■ Problem:
All entries are to be copied exactly, with pictures removed.

■ Records to process:
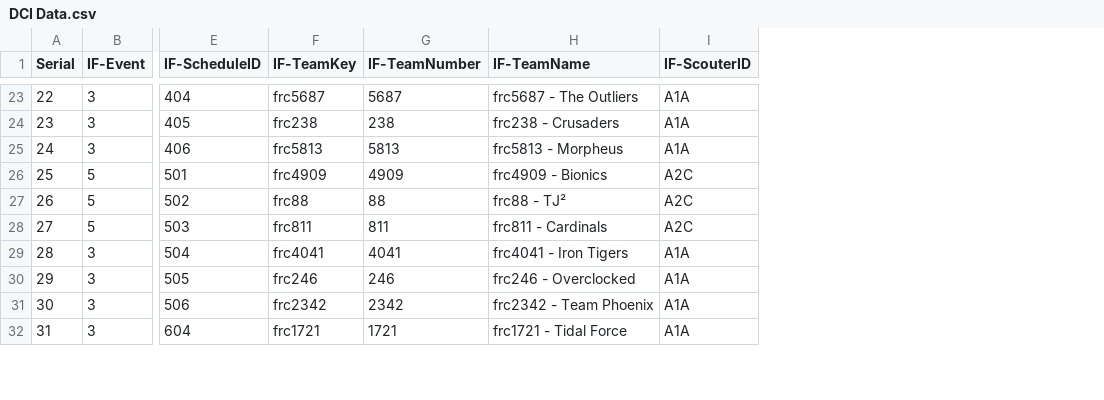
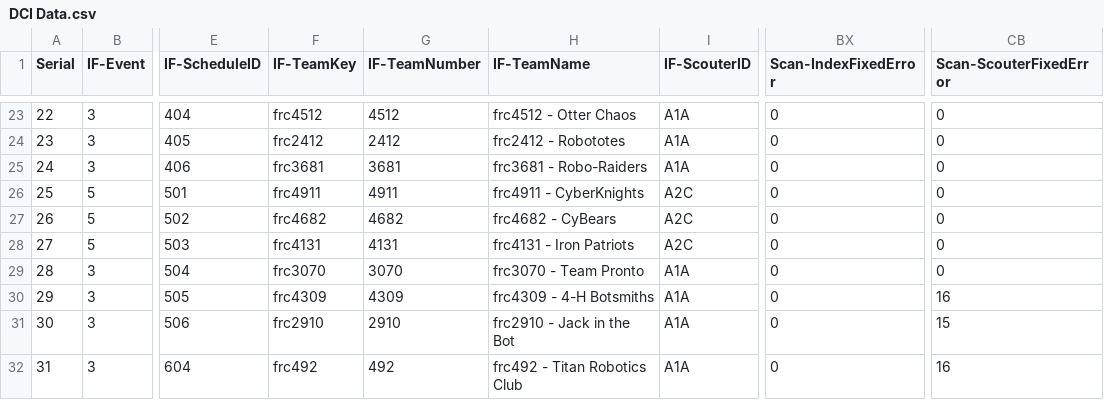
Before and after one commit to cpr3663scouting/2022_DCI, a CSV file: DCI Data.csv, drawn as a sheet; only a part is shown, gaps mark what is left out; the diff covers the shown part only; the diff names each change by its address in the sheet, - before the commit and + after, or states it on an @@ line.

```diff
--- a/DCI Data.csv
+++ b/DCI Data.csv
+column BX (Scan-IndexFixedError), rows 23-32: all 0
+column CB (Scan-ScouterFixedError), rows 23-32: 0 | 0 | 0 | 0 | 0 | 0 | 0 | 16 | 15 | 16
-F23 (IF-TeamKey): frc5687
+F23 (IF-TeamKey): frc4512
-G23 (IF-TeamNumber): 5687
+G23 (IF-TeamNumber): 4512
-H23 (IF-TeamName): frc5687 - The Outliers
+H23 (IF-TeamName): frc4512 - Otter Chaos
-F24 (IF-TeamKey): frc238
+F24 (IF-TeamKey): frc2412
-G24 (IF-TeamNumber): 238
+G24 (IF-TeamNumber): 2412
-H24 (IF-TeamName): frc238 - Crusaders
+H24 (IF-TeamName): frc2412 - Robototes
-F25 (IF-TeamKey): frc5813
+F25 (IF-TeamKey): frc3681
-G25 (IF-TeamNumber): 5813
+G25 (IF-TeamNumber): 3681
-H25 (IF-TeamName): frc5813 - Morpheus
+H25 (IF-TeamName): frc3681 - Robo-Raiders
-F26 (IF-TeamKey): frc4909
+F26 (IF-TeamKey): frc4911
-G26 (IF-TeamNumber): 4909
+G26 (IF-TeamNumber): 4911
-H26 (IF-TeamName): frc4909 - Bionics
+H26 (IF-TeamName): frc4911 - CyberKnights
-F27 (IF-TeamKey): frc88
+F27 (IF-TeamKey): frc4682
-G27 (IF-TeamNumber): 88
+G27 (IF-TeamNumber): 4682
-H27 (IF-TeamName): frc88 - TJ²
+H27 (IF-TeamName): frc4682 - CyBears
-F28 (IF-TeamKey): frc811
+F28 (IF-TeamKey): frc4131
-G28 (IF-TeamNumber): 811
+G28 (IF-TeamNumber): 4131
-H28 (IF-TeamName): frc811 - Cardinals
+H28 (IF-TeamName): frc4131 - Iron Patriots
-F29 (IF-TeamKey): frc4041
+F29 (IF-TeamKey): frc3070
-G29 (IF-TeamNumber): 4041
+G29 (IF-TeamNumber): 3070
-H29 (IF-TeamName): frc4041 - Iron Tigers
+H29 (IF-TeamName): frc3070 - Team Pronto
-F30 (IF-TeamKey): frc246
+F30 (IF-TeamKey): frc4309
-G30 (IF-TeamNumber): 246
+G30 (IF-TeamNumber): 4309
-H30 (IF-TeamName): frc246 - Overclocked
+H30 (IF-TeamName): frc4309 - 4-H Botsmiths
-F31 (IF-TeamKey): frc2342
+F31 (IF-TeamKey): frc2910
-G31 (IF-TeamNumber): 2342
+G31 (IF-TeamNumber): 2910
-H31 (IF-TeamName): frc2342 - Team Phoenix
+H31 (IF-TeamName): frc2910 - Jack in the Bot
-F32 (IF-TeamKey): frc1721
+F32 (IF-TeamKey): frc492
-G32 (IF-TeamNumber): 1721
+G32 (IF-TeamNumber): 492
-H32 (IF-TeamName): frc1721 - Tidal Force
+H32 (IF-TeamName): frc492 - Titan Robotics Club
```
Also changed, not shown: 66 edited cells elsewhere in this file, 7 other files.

■ Response below:
Before and after one commit to cpr3663scouting/2022_DCI, a CSV file: DCI Data.csv, drawn as a sheet; only a part is shown, gaps mark what is left out; the diff covers the shown part only; the diff names each change by its address in the sheet, - before the commit and + after, or states it on an @@ line.

```diff
--- a/DCI Data.csv
+++ b/DCI Data.csv
+column BX (Scan-IndexFixedError), rows 23-32: all 0
+column CB (Scan-ScouterFixedError), rows 23-32: 0 | 0 | 0 | 0 | 0 | 0 | 0 | 16 | 15 | 16
-F23 (IF-TeamKey): frc5687
+F23 (IF-TeamKey): frc4512
-G23 (IF-TeamNumber): 5687
+G23 (IF-TeamNumber): 4512
-H23 (IF-TeamName): frc5687 - The Outliers
+H23 (IF-TeamName): frc4512 - Otter Chaos
-F24 (IF-TeamKey): frc238
+F24 (IF-TeamKey): frc2412
-G24 (IF-TeamNumber): 238
+G24 (IF-TeamNumber): 2412
-H24 (IF-TeamName): frc238 - Crusaders
+H24 (IF-TeamName): frc2412 - Robototes
-F25 (IF-TeamKey): frc5813
+F25 (IF-TeamKey): frc3681
-G25 (IF-TeamNumber): 5813
+G25 (IF-TeamNumber): 3681
-H25 (IF-TeamName): frc5813 - Morpheus
+H25 (IF-TeamName): frc3681 - Robo-Raiders
-F26 (IF-TeamKey): frc4909
+F26 (IF-TeamKey): frc4911
-G26 (IF-TeamNumber): 4909
+G26 (IF-TeamNumber): 4911
-H26 (IF-TeamName): frc4909 - Bionics
+H26 (IF-TeamName): frc4911 - CyberKnights
-F27 (IF-TeamKey): frc88
+F27 (IF-TeamKey): frc4682
-G27 (IF-TeamNumber): 88
+G27 (IF-TeamNumber): 4682
-H27 (IF-TeamName): frc88 - TJ²
+H27 (IF-TeamName): frc4682 - CyBears
-F28 (IF-TeamKey): frc811
+F28 (IF-TeamKey): frc4131
-G28 (IF-TeamNumber): 811
+G28 (IF-TeamNumber): 4131
-H28 (IF-TeamName): frc811 - Cardinals
+H28 (IF-TeamName): frc4131 - Iron Patriots
-F29 (IF-TeamKey): frc4041
+F29 (IF-TeamKey): frc3070
-G29 (IF-TeamNumber): 4041
+G29 (IF-TeamNumber): 3070
-H29 (IF-TeamName): frc4041 - Iron Tigers
+H29 (IF-TeamName): frc3070 - Team Pronto
-F30 (IF-TeamKey): frc246
+F30 (IF-TeamKey): frc4309
-G30 (IF-TeamNumber): 246
+G30 (IF-TeamNumber): 4309
-H30 (IF-TeamName): frc246 - Overclocked
+H30 (IF-TeamName): frc4309 - 4-H Botsmiths
-F31 (IF-TeamKey): frc2342
+F31 (IF-TeamKey): frc2910
-G31 (IF-TeamNumber): 2342
+G31 (IF-TeamNumber): 2910
-H31 (IF-TeamName): frc2342 - Team Phoenix
+H31 (IF-TeamName): frc2910 - Jack in the Bot
-F32 (IF-TeamKey): frc1721
+F32 (IF-TeamKey): frc492
-G32 (IF-TeamNumber): 1721
+G32 (IF-TeamNumber): 492
-H32 (IF-TeamName): frc1721 - Tidal Force
+H32 (IF-TeamName): frc492 - Titan Robotics Club
```
Also changed, not shown: 66 edited cells elsewhere in this file, 7 other files.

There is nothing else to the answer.